  11. Ben at 3:45 pm, September 19, 2012

    I dispute this notion of studying an “employable field”. The man had no desire to study systems engineering or IT or business or law. He wants to be a journalist. That is a noble profession and one which, when well practiced, is the ultimate safeguard against the corruptions of power. It is true that he is in the throes required of many as a barrier to admission into this field. On the other hand, he has shown dedication to an ideal. With persistence he will be justly rewarded for this. Those who admonish him for pursuing a “unemployable degree” are truly showing that they have no such dedication to anything but the almighty dollar and the comforts purchasable thereof.

  12. ElizaE at 7:48 pm, September 19, 2012

    Quite frankly, if this is an example of Sam’s writing skill, then it’s no wonder he’s not employed as a journalist. Follow Nicole’s advice: get out of the house and write write write.

  13. Sam_anon_guest at 3:57 pm, September 22, 2012

    “My dream was to work as a journalist in some city, either my native New
    York or Barcelona. I wanted to make enough money to live, play, hang out
    with bohemian woman, and drink delicious grog.”

    That’s a selfish luxury of a dream. I can’t really sympathize.

  14. Nicole at 8:50 am, September 25, 2012

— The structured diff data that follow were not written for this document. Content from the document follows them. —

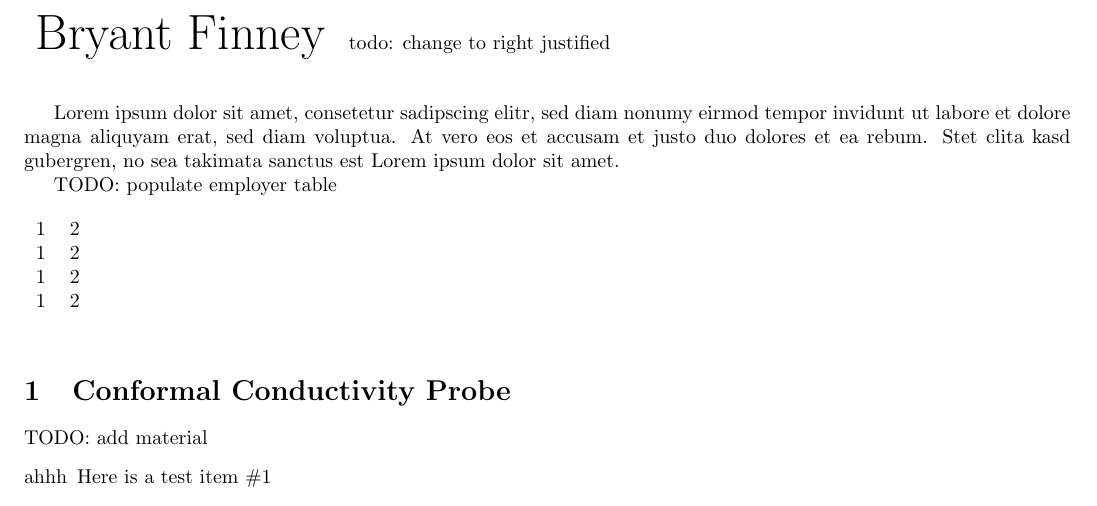
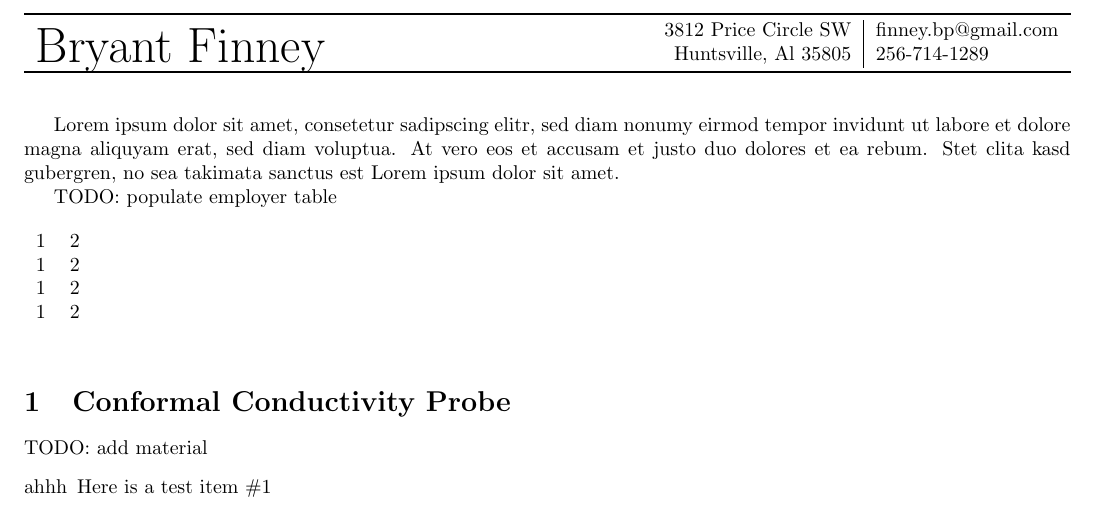
Before and after one commit to bryant-finney/finney-resume, a LaTeX document (main.tex): part of page 1 of 2, cut at the place of the change. Compiled offline with pdfLaTeX.

Commit message:
main.tex: sorted '\usepackage' calls and added title-like table

```diff
--- a/main.tex
+++ b/main.tex
@@ -5,12 +5,14 @@
 
 % Comment the following line to deny the usage of umlauts and other non-ASCII characters
 \usepackage[latin1]{inputenc}
+\usepackage{amsfonts}
 \usepackage{amsmath}
-\usepackage{amsfonts}
 \usepackage{amssymb}
+\usepackage{booktabs}
+\usepackage{geometry}
 \usepackage{graphicx}
-\usepackage{geometry}
-\usepackage{booktabs}
+\usepackage{multirow}
+\usepackage{tabularx}
 
 \geometry{
   a4paper,          % redundant (already in \documentclass)
@@ -26,9 +28,12 @@
 \begin{document}
 
 \begin{table}
-  \begin{tabular}{lr}
-    {\noindent\Huge Bryant Finney}     &     todo: change to right justified
-  \end{tabular}
+  \begin{tabularx}{\textwidth}{Xr|l}
+    \toprule
+    \multirow{2}{*}{\noindent\Huge Bryant Finney} & 3812 Price Circle SW & finney.bp@gmail.com \\
+                                   & Huntsville, Al 35805 & 256-714-1289 \\
+  \bottomrule
+  \end{tabularx}
 \end{table}
 
 
```
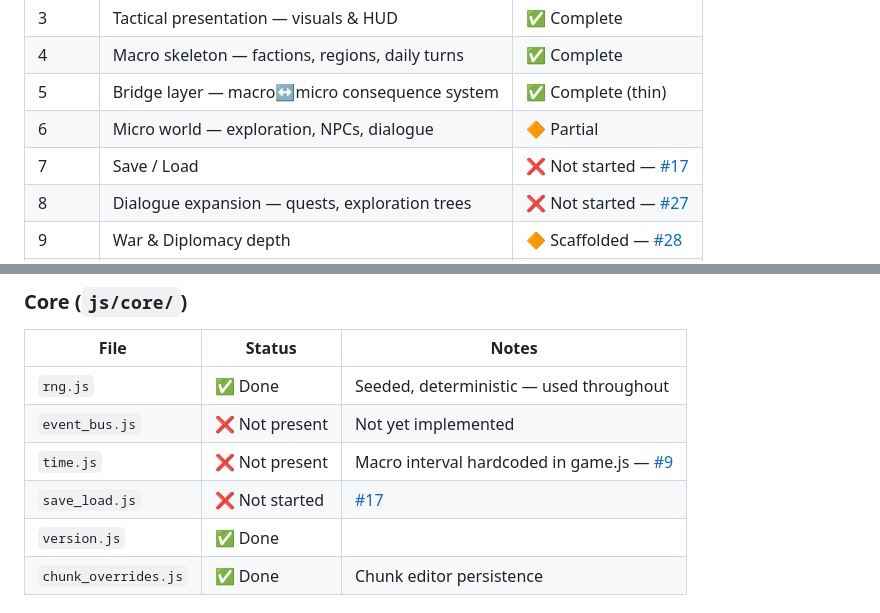
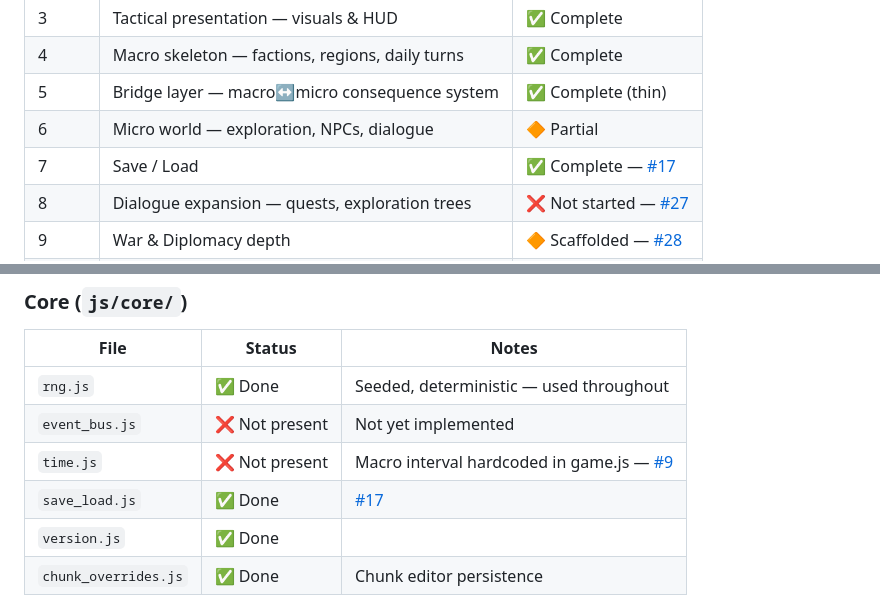
Before and after one commit to Dimman777/CRPG777, a Markdown page: PROGRESS.md, 2 parts joined by grey strips. GitHub-like rendering.

Commit message:
docs: mark Phase 7 (save/load) complete in PROGRESS.md
Ref #17

Co-Authored-By: Claude Sonnet 4.6 <noreply@anthropic.com>

```diff
--- a/PROGRESS.md
+++ b/PROGRESS.md
@@ -22,7 +22,7 @@ Task tracking, prioritization, and file-split scheduling live in **GitHub Issues
 | 4 | Macro skeleton — factions, regions, daily turns | ✅ Complete |
 | 5 | Bridge layer — macro↔micro consequence system | ✅ Complete (thin) |
 | 6 | Micro world — exploration, NPCs, dialogue | 🔶 Partial |
-| 7 | Save / Load | ❌ Not started — [#17](https://github.com/Dimman777/CRPG777/issues/17) |
+| 7 | Save / Load | ✅ Complete — [#17](https://github.com/Dimman777/CRPG777/issues/17) |
 | 8 | Dialogue expansion — quests, exploration trees | ❌ Not started — [#27](https://github.com/Dimman777/CRPG777/issues/27) |
 | 9 | War & Diplomacy depth | 🔶 Scaffolded — [#28](https://github.com/Dimman777/CRPG777/issues/28) |
 | 10 | Strategic Projects system | 🔶 Scaffolded — [#26](https://github.com/Dimman777/CRPG777/issues/26) |
@@ -41,7 +41,7 @@ Task tracking, prioritization, and file-split scheduling live in **GitHub Issues
 | `rng.js` | ✅ Done | Seeded, deterministic — used throughout |
 | `event_bus.js` | ❌ Not present | Not yet implemented |
 | `time.js` | ❌ Not present | Macro interval hardcoded in game.js — [#9](https://github.com/Dimman777/CRPG777/issues/9) |
-| `save_load.js` | ❌ Not started | [#17](https://github.com/Dimman777/CRPG777/issues/17) |
+| `save_load.js` | ✅ Done | [#17](https://github.com/Dimman777/CRPG777/issues/17) |
 | `version.js` | ✅ Done | |
 | `chunk_overrides.js` | ✅ Done | Chunk editor persistence |
 
```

    There’s nothing wrong with the dream, or the career. In fact, you’re on your way – working at a local paper. Write. Make yourself useful. That’s how I did it. I graduated in a recession, worked a million low-level jobs, started volunteering in the field I was interested in, and eventually rose to the top of it, to the point where I was making 100K in my late thirties and people with Ph.D.s were curious how to get a job like mine. There is absolutely nothing off base about your situation except the fact that you are living at home.

  15. Doubting_Thomas12 at 1:03 am, September 28, 2012

    Maybe it’s just me, but I actually took encouragement from Ralph’s response. Most of my generation is in this same bloody situation. And the best help I was ever given was a boot up my @ss, when I got off track once. “Tough love”, I believe they call it.

    To be frank though Ralph, it interests me that the generation that bore us seems to want us to sink, rather than swim. I’ve actually paid more taxes than public services I used, yet all I hear from the old people that complain to me is about how lazy, demanding, and ungrateful my generation is. Yeah, you’re welcome for that medical service there bub. Glad I bought the oxygen for you to have the breath to spit at me. Fun times. (hopefully not you in particular, but I’ve seen this same sentiment too many times. They change their tune once they learn more, but still- what the HELL.)

    Right, so we’ve complained about it. Now all that’s left to do is laugh at it, then fix it. Because the alternative isn’t something I will accept. Thanks for the kick in the pants.

  16. Infeaux at 12:40 pm, September 28, 2012

    Nicole, I’m curious to know what your field is, if you don’t mind my asking.